I have been hearing about this book “Time to Eat the Dog?” that, as I understand it, goes into the carbon footprint of the pets we share our lives with. According to this book, a medium size dog has a greater carbon footprint than an average SUV. The conclusion, presumably selected for its shock value, is that we should only keep animals if we plan on eating them. I’ve found a fair number of articles on line, including this one on the BBC site, that take this proposal at least somewhat seriously.
I personally think that my cats and, when I had them, dogs were pretty darned important parts of my life. So my “shock value” proposal is a bit different: I suggest we start eating our neighbours…
Think about it for a minute. There are 100 million or so pets in North America, but easily 350 million humans. The food calorie values consumed by each human are nominally twice the values consumed by a cat or dog of equivalent mass. Doing some quick math (about the same kind of math as done in the aforementioned book) the energy savings of consuming 175 million of those humans (about half) would have three to four times the value of consuming our pets. 300% better return for the effort!
But wait, there’s more to my proposal. Unlike a cat or dog, each human has an absolutely vast impact on the resources and carbon production within the environment. Humans buy VCRs and iPods, drive cars, heat their houses: we are, without a question or doubt, by far the the greatest carbon impact in the environment. Conservatively, I’d propose that each person removed from the environment would have ten times the impact of their food consumption value alone. So each person you eat is worth 10 times the value in terms of reducing carbon impact of an equivalent weight pet, and since humans generally weigh over twice as much as the average pet, we are talking 20 times the value per “unit” consumed- again, being conservative. Time to fire up the (solar powered) barbecue and get the rotisserie going!

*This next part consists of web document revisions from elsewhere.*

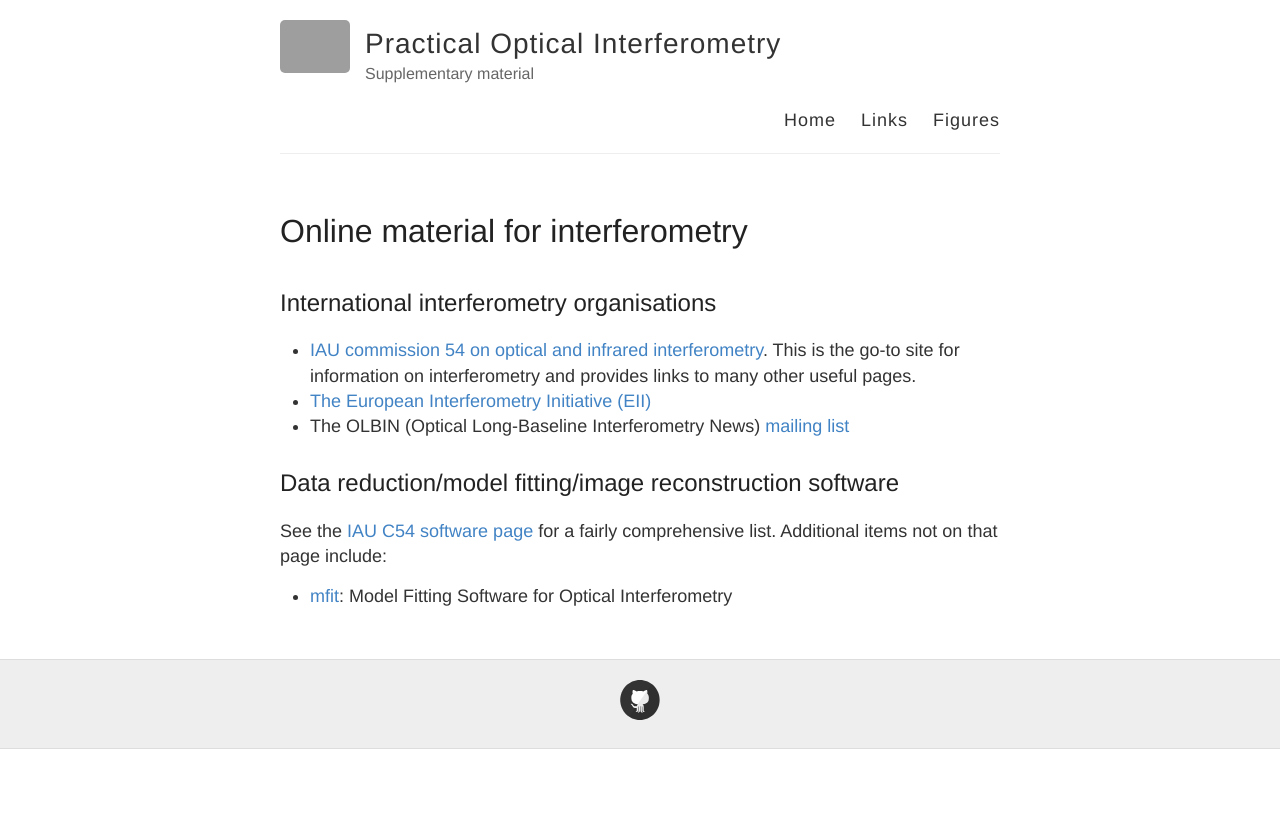
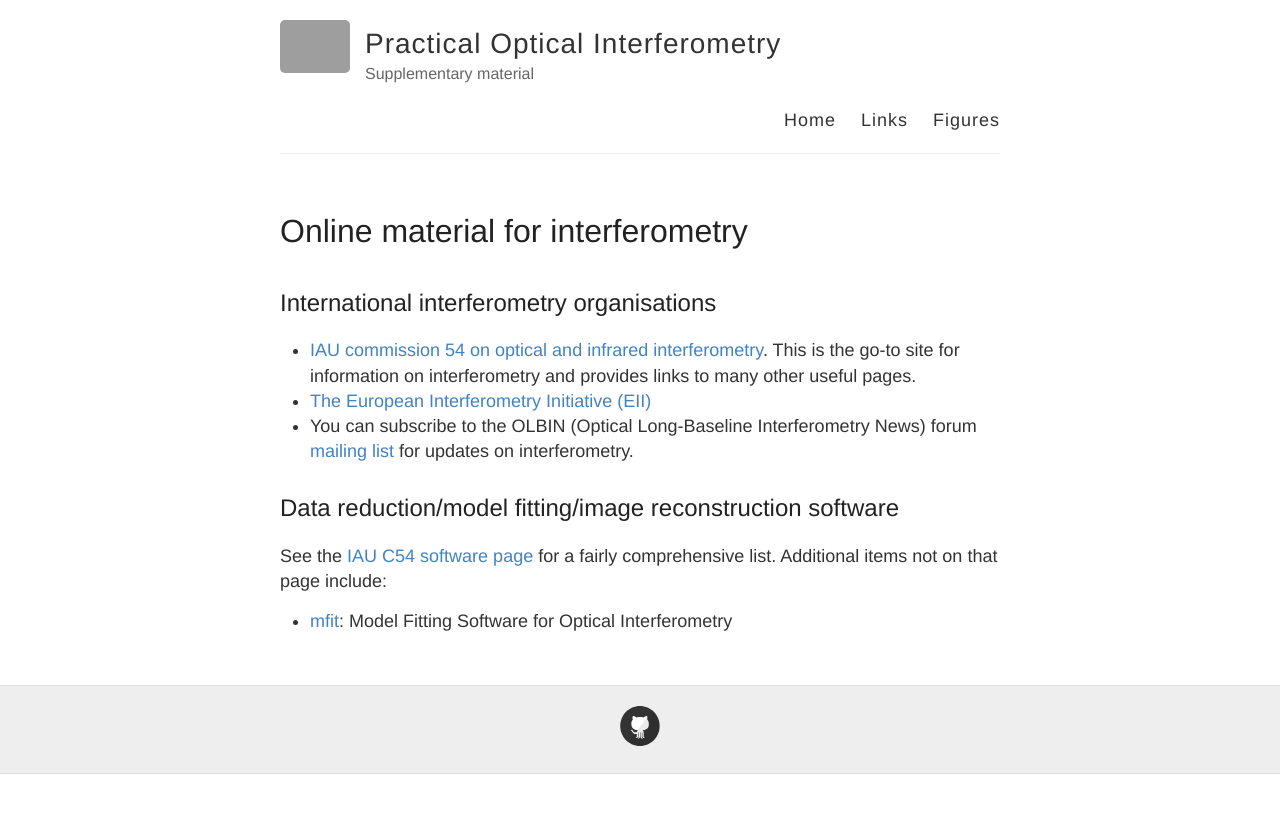
Before and after one commit to dbuscher/practical-optical-interferometry, a Jekyll site: the page built from online/index.md, in a window 1280 px wide. Shown: the top 813 px of the page. Built offline with Jekyll 4.4.1, drawn with Linux system fonts in a browser that asks for light colours; grey boxes are pictures that could not be loaded.

Commit message:
Update index.md

```diff
--- a/online/index.md
+++ b/online/index.md
@@ -8,7 +8,7 @@ International interferometry organisations
 
  * [IAU commission 54 on optical and infrared interferometry](http://iau-c54.wikispaces.com). This is the go-to site for information on interferometry and provides links to many other useful pages.
  * [The European Interferometry Initiative (EII)](http://www.european-interferometry.eu)
- * The OLBIN (Optical Long-Baseline Interferometry News) [mailing list](https://listes.ujf-grenoble.fr/sympa/info/olbin)
+ * You can subscribe to the OLBIN (Optical Long-Baseline Interferometry News) forum [mailing list](https://listes.ujf-grenoble.fr/sympa/info/olbin) for updates on interferometry.
 
 Data reduction/model fitting/image reconstruction software
 ----------------------------------------------------------
```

Am I seriously suggesting we start chowing down on our neighbours? No, I guess not: for one thing, I don’t like that much fat in my meat, and the average North American is pretty… rotund- myself included. However, I do think that seven billion of us is probably three or four billion more than necessary. Our genetic imperative to spawn multiples of ourselves is at odds with our constrained living space. And it is time to set aside those lizard-brain drives to “be fruitful and multiply” before we are crushed beneath the effluvia of our own unimpeded breeding.
The number one most effective way to reduce the impact of humanity on the environment is simple and obvious: birth control. Reduce net population growth to zero globally. Begin the long, slow process of reducing our populations to some more manageable level. Robert and Brenda Vale (authors of Time to Eat the Dog?) think they were courageous to propose eating the family pet, but the real courage would come from seriously proposing the true solution: reduce the human population.